═════ Task inputs

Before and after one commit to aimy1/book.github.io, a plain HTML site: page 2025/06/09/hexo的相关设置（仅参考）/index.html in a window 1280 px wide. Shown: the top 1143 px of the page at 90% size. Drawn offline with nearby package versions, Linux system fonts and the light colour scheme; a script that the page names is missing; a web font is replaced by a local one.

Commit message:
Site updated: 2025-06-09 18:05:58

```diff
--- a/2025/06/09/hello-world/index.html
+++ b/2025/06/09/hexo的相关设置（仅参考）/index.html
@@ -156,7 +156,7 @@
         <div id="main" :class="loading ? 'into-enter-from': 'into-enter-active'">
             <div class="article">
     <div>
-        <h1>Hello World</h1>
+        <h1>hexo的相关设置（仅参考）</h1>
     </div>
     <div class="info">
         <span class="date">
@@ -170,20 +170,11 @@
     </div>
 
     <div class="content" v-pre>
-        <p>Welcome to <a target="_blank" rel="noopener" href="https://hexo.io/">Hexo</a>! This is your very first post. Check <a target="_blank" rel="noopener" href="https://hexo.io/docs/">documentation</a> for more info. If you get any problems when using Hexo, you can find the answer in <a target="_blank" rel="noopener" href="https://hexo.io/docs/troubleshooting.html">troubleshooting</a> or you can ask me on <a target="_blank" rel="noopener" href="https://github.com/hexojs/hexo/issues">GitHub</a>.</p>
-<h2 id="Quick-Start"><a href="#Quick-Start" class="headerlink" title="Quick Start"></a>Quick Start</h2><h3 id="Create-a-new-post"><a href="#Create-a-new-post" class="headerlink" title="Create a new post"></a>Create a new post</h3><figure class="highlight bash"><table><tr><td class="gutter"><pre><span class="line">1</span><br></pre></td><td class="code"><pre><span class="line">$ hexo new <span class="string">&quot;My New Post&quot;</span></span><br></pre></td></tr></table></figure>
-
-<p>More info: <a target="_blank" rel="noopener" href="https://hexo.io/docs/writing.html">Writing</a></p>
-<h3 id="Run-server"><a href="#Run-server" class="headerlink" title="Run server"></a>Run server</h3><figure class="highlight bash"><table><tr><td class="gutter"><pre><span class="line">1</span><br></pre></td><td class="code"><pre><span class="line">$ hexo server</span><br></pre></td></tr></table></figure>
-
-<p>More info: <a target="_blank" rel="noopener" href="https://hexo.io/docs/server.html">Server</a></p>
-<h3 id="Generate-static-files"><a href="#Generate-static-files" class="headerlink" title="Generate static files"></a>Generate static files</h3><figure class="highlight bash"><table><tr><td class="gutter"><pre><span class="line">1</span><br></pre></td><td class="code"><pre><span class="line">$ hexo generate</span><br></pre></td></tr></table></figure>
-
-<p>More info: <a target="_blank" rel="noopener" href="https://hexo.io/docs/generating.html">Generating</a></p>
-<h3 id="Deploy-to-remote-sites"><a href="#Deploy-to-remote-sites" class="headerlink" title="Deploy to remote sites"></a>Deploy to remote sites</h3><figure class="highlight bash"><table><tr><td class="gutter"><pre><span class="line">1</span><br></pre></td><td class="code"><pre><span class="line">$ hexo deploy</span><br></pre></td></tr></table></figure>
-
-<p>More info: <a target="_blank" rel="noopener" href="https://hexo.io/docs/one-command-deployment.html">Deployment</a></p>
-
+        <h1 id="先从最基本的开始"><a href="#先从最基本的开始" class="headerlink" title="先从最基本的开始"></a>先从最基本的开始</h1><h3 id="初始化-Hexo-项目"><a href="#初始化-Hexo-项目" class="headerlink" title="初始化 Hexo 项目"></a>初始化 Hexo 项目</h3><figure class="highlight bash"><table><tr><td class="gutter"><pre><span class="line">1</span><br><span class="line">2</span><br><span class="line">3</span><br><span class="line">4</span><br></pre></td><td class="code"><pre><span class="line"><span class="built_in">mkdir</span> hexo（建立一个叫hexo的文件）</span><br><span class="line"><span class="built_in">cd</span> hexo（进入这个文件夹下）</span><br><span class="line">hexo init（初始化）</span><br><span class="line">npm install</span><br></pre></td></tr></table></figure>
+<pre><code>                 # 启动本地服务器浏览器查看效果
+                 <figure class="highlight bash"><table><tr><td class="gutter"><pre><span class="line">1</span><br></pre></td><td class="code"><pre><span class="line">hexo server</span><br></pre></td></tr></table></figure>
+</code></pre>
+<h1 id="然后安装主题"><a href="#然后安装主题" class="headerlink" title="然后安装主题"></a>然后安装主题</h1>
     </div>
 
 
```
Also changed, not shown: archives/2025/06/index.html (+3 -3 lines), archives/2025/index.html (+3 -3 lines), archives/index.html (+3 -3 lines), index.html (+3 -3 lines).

══════════

→ What to do: Every entry must be quoted exactly as it appears above.

→ Output:
Before and after one commit to aimy1/book.github.io, a plain HTML site: page 2025/06/09/hexo的相关设置（仅参考）/index.html in a window 1280 px wide. Shown: the top 1143 px of the page at 90% size. Drawn offline with nearby package versions, Linux system fonts and the light colour scheme; a script that the page names is missing; a web font is replaced by a local one.

Commit message:
Site updated: 2025-06-09 18:05:58

```diff
--- a/2025/06/09/hello-world/index.html
+++ b/2025/06/09/hexo的相关设置（仅参考）/index.html
@@ -156,7 +156,7 @@
         <div id="main" :class="loading ? 'into-enter-from': 'into-enter-active'">
             <div class="article">
     <div>
-        <h1>Hello World</h1>
+        <h1>hexo的相关设置（仅参考）</h1>
     </div>
     <div class="info">
         <span class="date">
@@ -170,20 +170,11 @@
     </div>
 
     <div class="content" v-pre>
-        <p>Welcome to <a target="_blank" rel="noopener" href="https://hexo.io/">Hexo</a>! This is your very first post. Check <a target="_blank" rel="noopener" href="https://hexo.io/docs/">documentation</a> for more info. If you get any problems when using Hexo, you can find the answer in <a target="_blank" rel="noopener" href="https://hexo.io/docs/troubleshooting.html">troubleshooting</a> or you can ask me on <a target="_blank" rel="noopener" href="https://github.com/hexojs/hexo/issues">GitHub</a>.</p>
-<h2 id="Quick-Start"><a href="#Quick-Start" class="headerlink" title="Quick Start"></a>Quick Start</h2><h3 id="Create-a-new-post"><a href="#Create-a-new-post" class="headerlink" title="Create a new post"></a>Create a new post</h3><figure class="highlight bash"><table><tr><td class="gutter"><pre><span class="line">1</span><br></pre></td><td class="code"><pre><span class="line">$ hexo new <span class="string">&quot;My New Post&quot;</span></span><br></pre></td></tr></table></figure>
-
-<p>More info: <a target="_blank" rel="noopener" href="https://hexo.io/docs/writing.html">Writing</a></p>
-<h3 id="Run-server"><a href="#Run-server" class="headerlink" title="Run server"></a>Run server</h3><figure class="highlight bash"><table><tr><td class="gutter"><pre><span class="line">1</span><br></pre></td><td class="code"><pre><span class="line">$ hexo server</span><br></pre></td></tr></table></figure>
-
-<p>More info: <a target="_blank" rel="noopener" href="https://hexo.io/docs/server.html">Server</a></p>
-<h3 id="Generate-static-files"><a href="#Generate-static-files" class="headerlink" title="Generate static files"></a>Generate static files</h3><figure class="highlight bash"><table><tr><td class="gutter"><pre><span class="line">1</span><br></pre></td><td class="code"><pre><span class="line">$ hexo generate</span><br></pre></td></tr></table></figure>
-
-<p>More info: <a target="_blank" rel="noopener" href="https://hexo.io/docs/generating.html">Generating</a></p>
-<h3 id="Deploy-to-remote-sites"><a href="#Deploy-to-remote-sites" class="headerlink" title="Deploy to remote sites"></a>Deploy to remote sites</h3><figure class="highlight bash"><table><tr><td class="gutter"><pre><span class="line">1</span><br></pre></td><td class="code"><pre><span class="line">$ hexo deploy</span><br></pre></td></tr></table></figure>
-
-<p>More info: <a target="_blank" rel="noopener" href="https://hexo.io/docs/one-command-deployment.html">Deployment</a></p>
-
+        <h1 id="先从最基本的开始"><a href="#先从最基本的开始" class="headerlink" title="先从最基本的开始"></a>先从最基本的开始</h1><h3 id="初始化-Hexo-项目"><a href="#初始化-Hexo-项目" class="headerlink" title="初始化 Hexo 项目"></a>初始化 Hexo 项目</h3><figure class="highlight bash"><table><tr><td class="gutter"><pre><span class="line">1</span><br><span class="line">2</span><br><span class="line">3</span><br><span class="line">4</span><br></pre></td><td class="code"><pre><span class="line"><span class="built_in">mkdir</span> hexo（建立一个叫hexo的文件）</span><br><span class="line"><span class="built_in">cd</span> hexo（进入这个文件夹下）</span><br><span class="line">hexo init（初始化）</span><br><span class="line">npm install</span><br></pre></td></tr></table></figure>
+<pre><code>                 # 启动本地服务器浏览器查看效果
+                 <figure class="highlight bash"><table><tr><td class="gutter"><pre><span class="line">1</span><br></pre></td><td class="code"><pre><span class="line">hexo server</span><br></pre></td></tr></table></figure>
+</code></pre>
+<h1 id="然后安装主题"><a href="#然后安装主题" class="headerlink" title="然后安装主题"></a>然后安装主题</h1>
     </div>
 
 
```
Also changed, not shown: archives/2025/06/index.html (+3 -3 lines), archives/2025/index.html (+3 -3 lines), archives/index.html (+3 -3 lines), index.html (+3 -3 lines).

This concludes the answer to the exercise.